Humphry Davy (1778-1829) has always occupied a special place in English science. Born and educated in Cornwall, he discovered
the physiological effects of laughing gas while in Bristol. Also a poet, he formed friendships there with Coleridge and Southey.
Moving to the Royal Institution in 1801 he established its reputation for excellent, popular, though somewhat pyromaniacal lectures. At the Royal Institution, amongst much else, he discovered sodium and potassium and invented the miners’ safety lamp. This talk will be illustrated with a few demonstrations from Davy’s lecturing repertoire and with readings from his poetry.
Frank James is Professor of the History of Science at the Royal Institution. Wahida Amin is a research student there (jointly with Salford University) working on a PhD thesis examining the relations of Davy’s poetry and science.

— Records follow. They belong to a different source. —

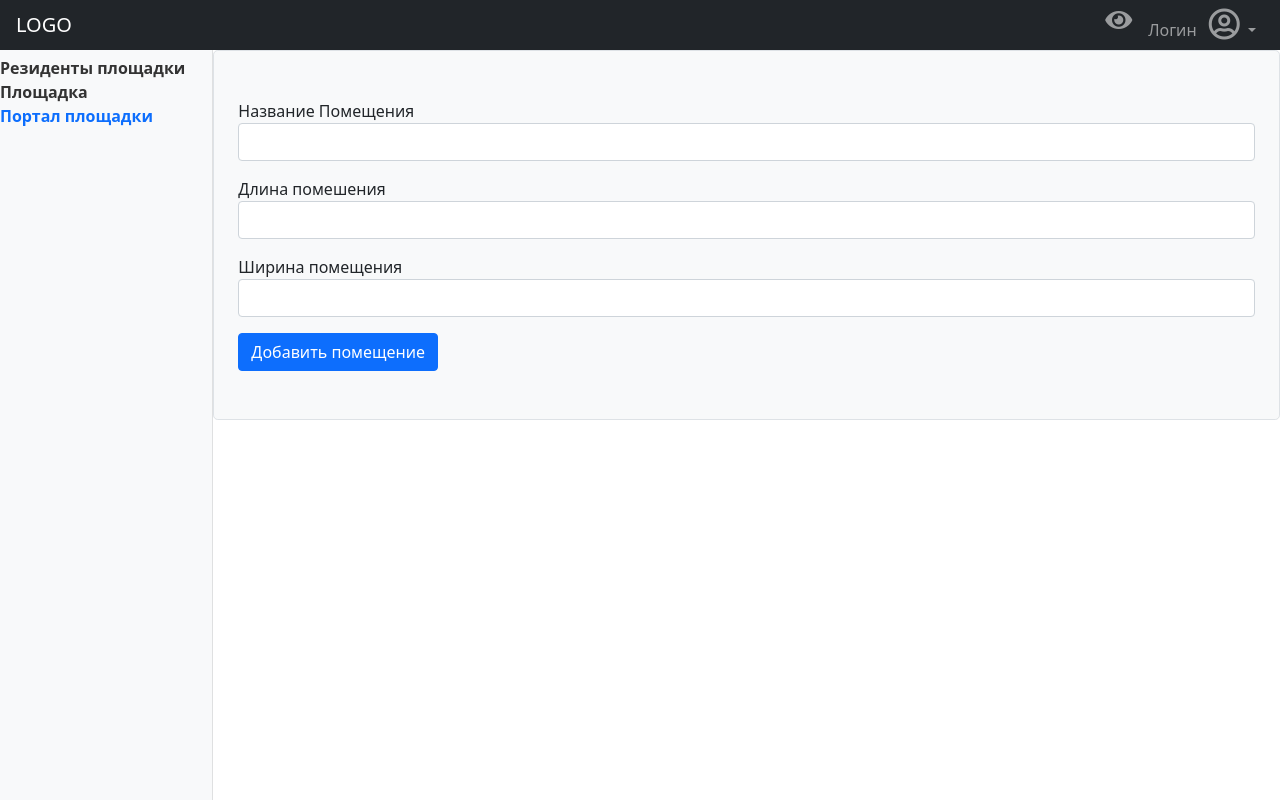
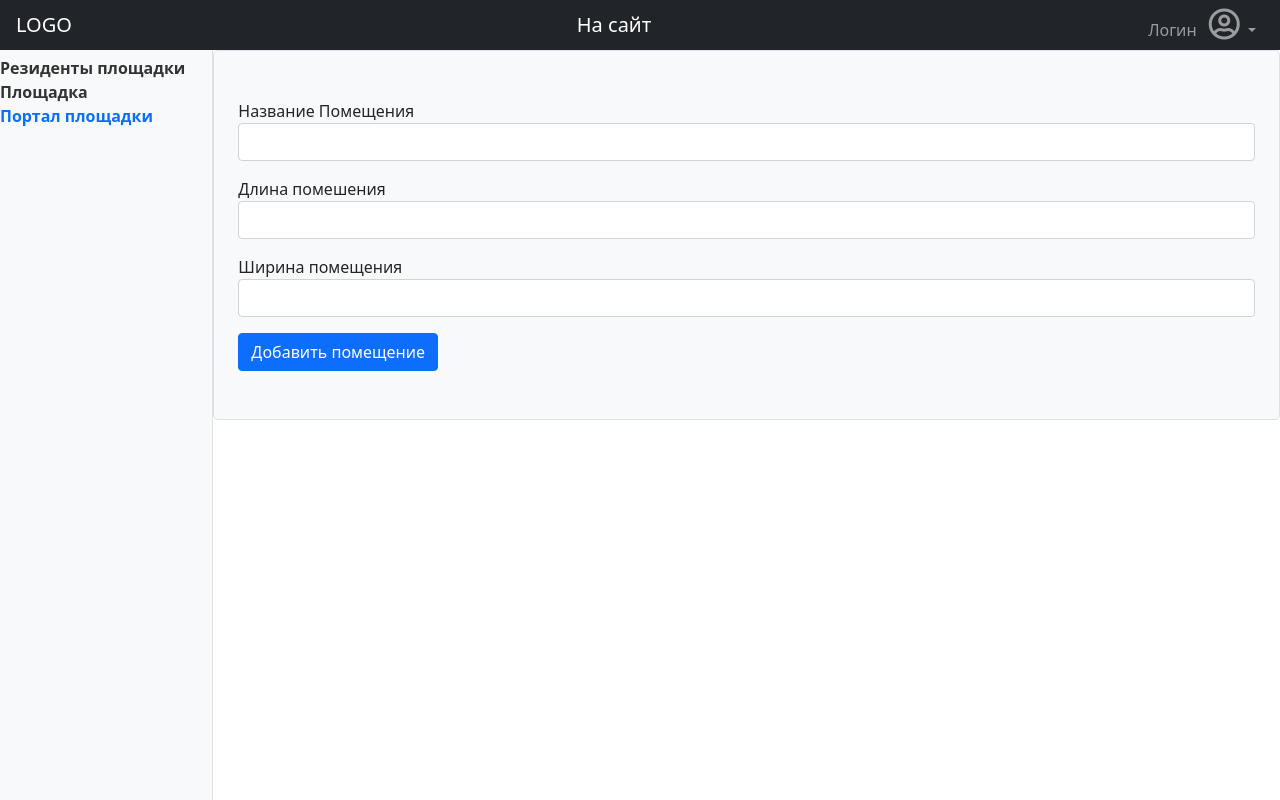
Before and after one commit to Slaboym1e/Kontaktor, a Flask app: page /admin/areacreate in a window 1280 px wide. Run offline with Flask 2, Linux system fonts and the light colour scheme; tables that the repository leaves empty hold one stand-in row (values such as "Sample post"); some libraries are stand-ins or nearby versions.

Commit message:
last commit v2

```diff
--- a/app/templates/admin/baseadmin.html
+++ b/app/templates/admin/baseadmin.html
@@ -17,12 +17,8 @@
 {% block headeradmin %}
     <header class="navbar navbar-dark bg-dark sticky-top p-0">
             <a class="navbar-brand py-1 px-3" href="{!url_for('admin.index')!}">LOGO</a>
+            <a class="navbar-brand py-1 px-3" href="{!url_for('main.index')!}">На сайт</a>
             <ul class="navbar-nav d-flex flex-row pe-3">
-                <li class="nav-item px-2">
-                    <a class="nav-link" href="">
-                        <i class="fas fa-eye" style="font-size: 24px"></i>
-                    </a>
-                </li>
                 <li class="nav-item dropdown px-2">
                     <a class="nav-link dropdown-toggle" href="#" type="button" id="dropdownProfile" data-bs-toggle="dropdown" aria-expanded="false">
                         <span class="pe-1 justify-content-center">Логин</span>
```
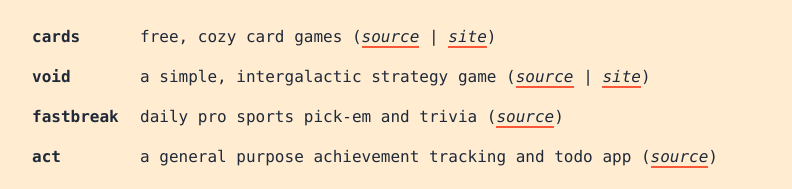
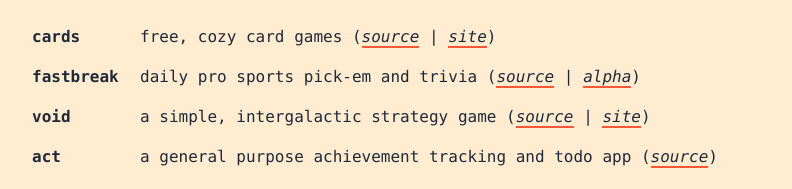
Before and after one commit to joe307bad/joebad.com, a Next.js app: page / in a window 1280 px wide. Shown: the part 385-574 px from the top of the page, without its empty margins (224-1016 px from the left). Built offline with nearby package versions, Linux system fonts and the light colour scheme; no server answers.

Commit message:
Adding alpha link for Fastbreak

```diff
--- a/src/app/page.tsx
+++ b/src/app/page.tsx
@@ -150,18 +150,19 @@ export default async function Index() {
       ],
     },
     {
+      title: "fastbreak",
+      description: "daily pro sports pick-em and trivia",
+      links: [
+        { label: "source", href: "https://github.com/joe307bad/fastbreak" },
+        { label: "alpha", href: "https://github.com/joe307bad/fastbreak/releases" },
+      ],
+    },
+    {
       title: "void",
       description: "a simple, intergalactic strategy game",
       links: [
         { label: "source", href: "https://github.com/joe307bad/end" },
         { label: "site", href: "https://void.joebad.com" },
-      ],
-    },
-    {
-      title: "fastbreak",
-      description: "daily pro sports pick-em and trivia",
-      links: [
-        { label: "source", href: "https://github.com/joe307bad/fastbreak" },
       ],
     },
     {
```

Car parking near the venue. This event is free but places may need to be reserved.